* Assignment
Reproduce every record below exactly as it appears.

Extracted material Block Start

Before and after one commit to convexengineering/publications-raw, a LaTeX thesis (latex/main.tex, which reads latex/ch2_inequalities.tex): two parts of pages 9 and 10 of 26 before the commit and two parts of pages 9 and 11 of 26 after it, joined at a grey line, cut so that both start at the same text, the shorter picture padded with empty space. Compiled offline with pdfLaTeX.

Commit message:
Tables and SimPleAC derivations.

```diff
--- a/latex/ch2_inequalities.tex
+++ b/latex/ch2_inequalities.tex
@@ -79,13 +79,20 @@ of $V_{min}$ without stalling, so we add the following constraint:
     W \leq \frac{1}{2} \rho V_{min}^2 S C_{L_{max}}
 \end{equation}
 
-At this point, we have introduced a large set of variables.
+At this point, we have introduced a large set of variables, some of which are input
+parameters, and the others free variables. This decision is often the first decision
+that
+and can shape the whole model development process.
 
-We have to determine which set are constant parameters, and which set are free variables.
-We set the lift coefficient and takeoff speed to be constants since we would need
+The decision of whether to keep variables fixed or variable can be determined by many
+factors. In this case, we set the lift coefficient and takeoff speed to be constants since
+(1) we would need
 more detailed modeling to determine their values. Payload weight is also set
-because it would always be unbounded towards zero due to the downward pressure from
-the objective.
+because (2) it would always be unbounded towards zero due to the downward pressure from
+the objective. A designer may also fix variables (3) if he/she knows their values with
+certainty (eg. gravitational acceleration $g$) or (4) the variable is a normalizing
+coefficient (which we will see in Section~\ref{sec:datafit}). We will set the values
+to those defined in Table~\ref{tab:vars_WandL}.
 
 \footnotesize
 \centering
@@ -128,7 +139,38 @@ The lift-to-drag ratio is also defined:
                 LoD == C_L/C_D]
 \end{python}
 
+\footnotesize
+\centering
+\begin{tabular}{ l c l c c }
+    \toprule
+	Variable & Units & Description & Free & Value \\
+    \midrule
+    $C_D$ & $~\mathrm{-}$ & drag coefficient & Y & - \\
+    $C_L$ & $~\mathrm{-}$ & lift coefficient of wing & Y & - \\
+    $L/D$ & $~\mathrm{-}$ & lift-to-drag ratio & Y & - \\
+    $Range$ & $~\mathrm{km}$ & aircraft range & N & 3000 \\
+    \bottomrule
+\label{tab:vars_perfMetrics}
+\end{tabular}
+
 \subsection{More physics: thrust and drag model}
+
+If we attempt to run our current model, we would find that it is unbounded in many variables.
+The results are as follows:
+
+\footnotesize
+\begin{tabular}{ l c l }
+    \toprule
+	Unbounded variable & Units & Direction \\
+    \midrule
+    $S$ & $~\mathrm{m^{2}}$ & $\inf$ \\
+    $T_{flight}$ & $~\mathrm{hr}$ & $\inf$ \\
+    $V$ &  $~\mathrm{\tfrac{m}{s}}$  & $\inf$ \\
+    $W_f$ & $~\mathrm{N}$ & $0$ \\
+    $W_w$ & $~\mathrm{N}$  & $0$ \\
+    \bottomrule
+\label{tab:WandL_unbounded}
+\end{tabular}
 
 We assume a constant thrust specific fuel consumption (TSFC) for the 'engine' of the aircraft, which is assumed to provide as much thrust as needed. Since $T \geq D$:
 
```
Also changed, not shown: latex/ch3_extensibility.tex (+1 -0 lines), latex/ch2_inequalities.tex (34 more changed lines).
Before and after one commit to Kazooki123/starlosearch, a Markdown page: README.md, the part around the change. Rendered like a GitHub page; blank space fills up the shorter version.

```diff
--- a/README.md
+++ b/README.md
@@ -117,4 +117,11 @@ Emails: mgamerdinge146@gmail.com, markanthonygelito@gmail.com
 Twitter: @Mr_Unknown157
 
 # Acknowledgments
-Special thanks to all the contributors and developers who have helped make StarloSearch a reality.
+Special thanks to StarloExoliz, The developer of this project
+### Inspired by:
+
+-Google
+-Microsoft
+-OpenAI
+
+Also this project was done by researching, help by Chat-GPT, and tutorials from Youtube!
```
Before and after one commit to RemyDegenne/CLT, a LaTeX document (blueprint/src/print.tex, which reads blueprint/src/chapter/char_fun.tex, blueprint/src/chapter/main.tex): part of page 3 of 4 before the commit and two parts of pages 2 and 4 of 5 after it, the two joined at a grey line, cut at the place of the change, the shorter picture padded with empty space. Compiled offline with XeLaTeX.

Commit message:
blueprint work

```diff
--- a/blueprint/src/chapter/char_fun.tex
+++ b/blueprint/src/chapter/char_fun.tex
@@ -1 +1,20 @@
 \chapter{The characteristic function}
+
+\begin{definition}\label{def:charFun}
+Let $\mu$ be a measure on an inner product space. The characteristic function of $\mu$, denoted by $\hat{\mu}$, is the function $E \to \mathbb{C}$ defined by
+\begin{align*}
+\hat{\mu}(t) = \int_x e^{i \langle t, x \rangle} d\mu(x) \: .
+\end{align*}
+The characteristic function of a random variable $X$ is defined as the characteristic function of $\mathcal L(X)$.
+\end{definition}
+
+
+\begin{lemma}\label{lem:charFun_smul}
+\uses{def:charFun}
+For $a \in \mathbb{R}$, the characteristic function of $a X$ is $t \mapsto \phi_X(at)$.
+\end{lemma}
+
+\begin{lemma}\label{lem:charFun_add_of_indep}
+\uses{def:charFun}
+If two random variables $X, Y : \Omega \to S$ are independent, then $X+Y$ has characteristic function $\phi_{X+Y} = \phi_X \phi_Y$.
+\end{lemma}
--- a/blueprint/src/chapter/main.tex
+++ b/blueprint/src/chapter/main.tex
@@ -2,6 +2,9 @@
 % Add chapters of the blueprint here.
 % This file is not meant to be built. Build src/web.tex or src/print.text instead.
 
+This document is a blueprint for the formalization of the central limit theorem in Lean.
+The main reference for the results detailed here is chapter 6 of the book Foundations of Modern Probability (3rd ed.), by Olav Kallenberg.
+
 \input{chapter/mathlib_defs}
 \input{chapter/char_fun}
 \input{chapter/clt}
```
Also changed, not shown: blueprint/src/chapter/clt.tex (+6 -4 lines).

Extracted material Block End

* Exercise solution
Before and after one commit to convexengineering/publications-raw, a LaTeX thesis (latex/main.tex, which reads latex/ch2_inequalities.tex): two parts of pages 9 and 10 of 26 before the commit and two parts of pages 9 and 11 of 26 after it, joined at a grey line, cut so that both start at the same text, the shorter picture padded with empty space. Compiled offline with pdfLaTeX.

Commit message:
Tables and SimPleAC derivations.

```diff
--- a/latex/ch2_inequalities.tex
+++ b/latex/ch2_inequalities.tex
@@ -79,13 +79,20 @@ of $V_{min}$ without stalling, so we add the following constraint:
     W \leq \frac{1}{2} \rho V_{min}^2 S C_{L_{max}}
 \end{equation}
 
-At this point, we have introduced a large set of variables.
+At this point, we have introduced a large set of variables, some of which are input
+parameters, and the others free variables. This decision is often the first decision
+that
+and can shape the whole model development process.
 
-We have to determine which set are constant parameters, and which set are free variables.
-We set the lift coefficient and takeoff speed to be constants since we would need
+The decision of whether to keep variables fixed or variable can be determined by many
+factors. In this case, we set the lift coefficient and takeoff speed to be constants since
+(1) we would need
 more detailed modeling to determine their values. Payload weight is also set
-because it would always be unbounded towards zero due to the downward pressure from
-the objective.
+because (2) it would always be unbounded towards zero due to the downward pressure from
+the objective. A designer may also fix variables (3) if he/she knows their values with
+certainty (eg. gravitational acceleration $g$) or (4) the variable is a normalizing
+coefficient (which we will see in Section~\ref{sec:datafit}). We will set the values
+to those defined in Table~\ref{tab:vars_WandL}.
 
 \footnotesize
 \centering
@@ -128,7 +139,38 @@ The lift-to-drag ratio is also defined:
                 LoD == C_L/C_D]
 \end{python}
 
+\footnotesize
+\centering
+\begin{tabular}{ l c l c c }
+    \toprule
+	Variable & Units & Description & Free & Value \\
+    \midrule
+    $C_D$ & $~\mathrm{-}$ & drag coefficient & Y & - \\
+    $C_L$ & $~\mathrm{-}$ & lift coefficient of wing & Y & - \\
+    $L/D$ & $~\mathrm{-}$ & lift-to-drag ratio & Y & - \\
+    $Range$ & $~\mathrm{km}$ & aircraft range & N & 3000 \\
+    \bottomrule
+\label{tab:vars_perfMetrics}
+\end{tabular}
+
 \subsection{More physics: thrust and drag model}
+
+If we attempt to run our current model, we would find that it is unbounded in many variables.
+The results are as follows:
+
+\footnotesize
+\begin{tabular}{ l c l }
+    \toprule
+	Unbounded variable & Units & Direction \\
+    \midrule
+    $S$ & $~\mathrm{m^{2}}$ & $\inf$ \\
+    $T_{flight}$ & $~\mathrm{hr}$ & $\inf$ \\
+    $V$ &  $~\mathrm{\tfrac{m}{s}}$  & $\inf$ \\
+    $W_f$ & $~\mathrm{N}$ & $0$ \\
+    $W_w$ & $~\mathrm{N}$  & $0$ \\
+    \bottomrule
+\label{tab:WandL_unbounded}
+\end{tabular}
 
 We assume a constant thrust specific fuel consumption (TSFC) for the 'engine' of the aircraft, which is assumed to provide as much thrust as needed. Since $T \geq D$:
 
```
Also changed, not shown: latex/ch3_extensibility.tex (+1 -0 lines), latex/ch2_inequalities.tex (34 more changed lines).
Before and after one commit to Kazooki123/starlosearch, a Markdown page: README.md, the part around the change. Rendered like a GitHub page; blank space fills up the shorter version.

```diff
--- a/README.md
+++ b/README.md
@@ -117,4 +117,11 @@ Emails: mgamerdinge146@gmail.com, markanthonygelito@gmail.com
 Twitter: @Mr_Unknown157
 
 # Acknowledgments
-Special thanks to all the contributors and developers who have helped make StarloSearch a reality.
+Special thanks to StarloExoliz, The developer of this project
+### Inspired by:
+
+-Google
+-Microsoft
+-OpenAI
+
+Also this project was done by researching, help by Chat-GPT, and tutorials from Youtube!
```
Before and after one commit to RemyDegenne/CLT, a LaTeX document (blueprint/src/print.tex, which reads blueprint/src/chapter/char_fun.tex, blueprint/src/chapter/main.tex): part of page 3 of 4 before the commit and two parts of pages 2 and 4 of 5 after it, the two joined at a grey line, cut at the place of the change, the shorter picture padded with empty space. Compiled offline with XeLaTeX.

Commit message:
blueprint work

```diff
--- a/blueprint/src/chapter/char_fun.tex
+++ b/blueprint/src/chapter/char_fun.tex
@@ -1 +1,20 @@
 \chapter{The characteristic function}
+
+\begin{definition}\label{def:charFun}
+Let $\mu$ be a measure on an inner product space. The characteristic function of $\mu$, denoted by $\hat{\mu}$, is the function $E \to \mathbb{C}$ defined by
+\begin{align*}
+\hat{\mu}(t) = \int_x e^{i \langle t, x \rangle} d\mu(x) \: .
+\end{align*}
+The characteristic function of a random variable $X$ is defined as the characteristic function of $\mathcal L(X)$.
+\end{definition}
+
+
+\begin{lemma}\label{lem:charFun_smul}
+\uses{def:charFun}
+For $a \in \mathbb{R}$, the characteristic function of $a X$ is $t \mapsto \phi_X(at)$.
+\end{lemma}
+
+\begin{lemma}\label{lem:charFun_add_of_indep}
+\uses{def:charFun}
+If two random variables $X, Y : \Omega \to S$ are independent, then $X+Y$ has characteristic function $\phi_{X+Y} = \phi_X \phi_Y$.
+\end{lemma}
--- a/blueprint/src/chapter/main.tex
+++ b/blueprint/src/chapter/main.tex
@@ -2,6 +2,9 @@
 % Add chapters of the blueprint here.
 % This file is not meant to be built. Build src/web.tex or src/print.text instead.
 
+This document is a blueprint for the formalization of the central limit theorem in Lean.
+The main reference for the results detailed here is chapter 6 of the book Foundations of Modern Probability (3rd ed.), by Olav Kallenberg.
+
 \input{chapter/mathlib_defs}
 \input{chapter/char_fun}
 \input{chapter/clt}
```
Also changed, not shown: blueprint/src/chapter/clt.tex (+6 -4 lines).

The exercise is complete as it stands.